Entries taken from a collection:
━━━━━━━━━━━━━━━━━━━━━━━━━━━━━━

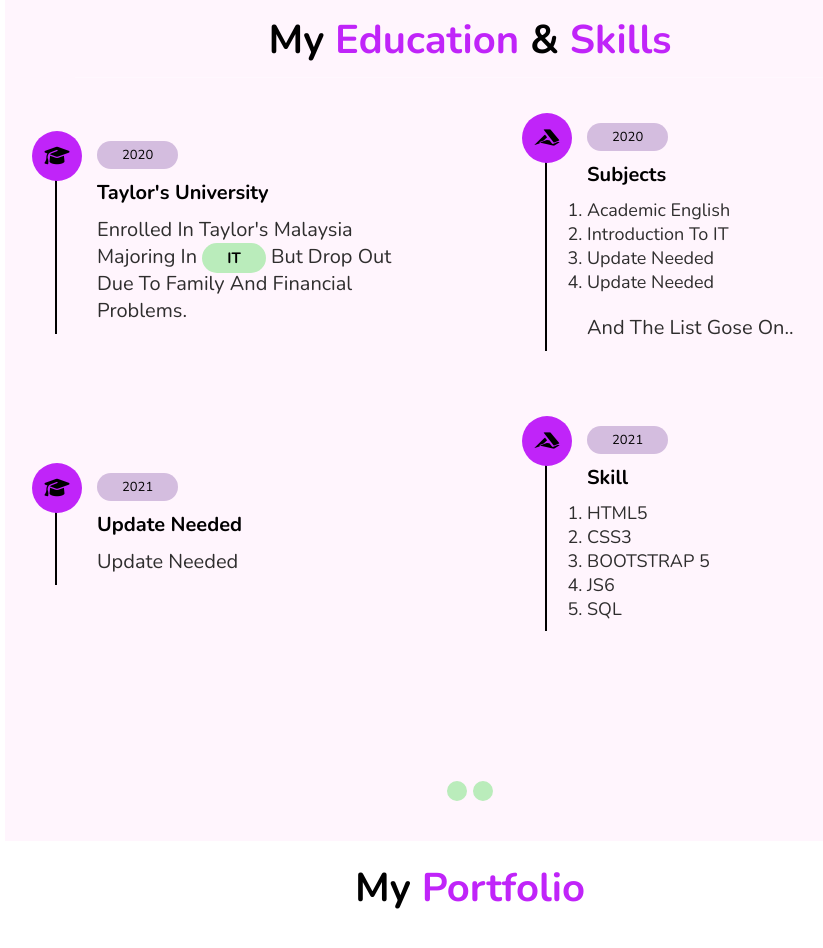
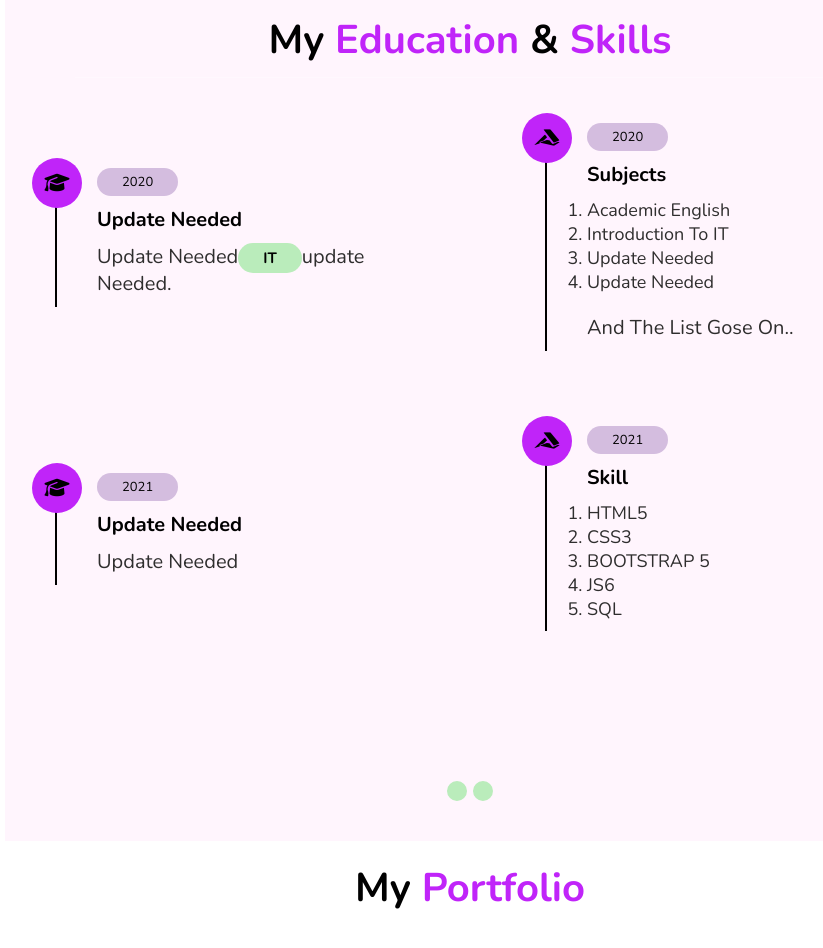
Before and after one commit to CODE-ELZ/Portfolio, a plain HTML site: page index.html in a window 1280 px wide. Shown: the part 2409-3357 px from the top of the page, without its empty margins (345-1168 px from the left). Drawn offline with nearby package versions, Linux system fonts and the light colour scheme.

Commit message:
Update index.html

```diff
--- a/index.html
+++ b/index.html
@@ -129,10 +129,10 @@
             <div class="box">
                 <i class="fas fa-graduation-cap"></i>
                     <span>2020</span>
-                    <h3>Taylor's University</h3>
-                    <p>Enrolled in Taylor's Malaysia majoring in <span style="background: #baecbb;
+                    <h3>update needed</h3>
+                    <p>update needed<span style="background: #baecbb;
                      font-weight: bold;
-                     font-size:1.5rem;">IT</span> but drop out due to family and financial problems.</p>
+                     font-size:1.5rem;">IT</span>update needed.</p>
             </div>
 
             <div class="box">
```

━━━━━━━━━━━━━━━━━━━━━━━━━━━━━━

Which of the lines above mention the word "needed"? Pull those lines out.

Solved problem:
+                    <h3>update needed</h3>
+                    <p>update needed<span style="background: #baecbb;
+                     font-size:1.5rem;">IT</span>update needed.</p>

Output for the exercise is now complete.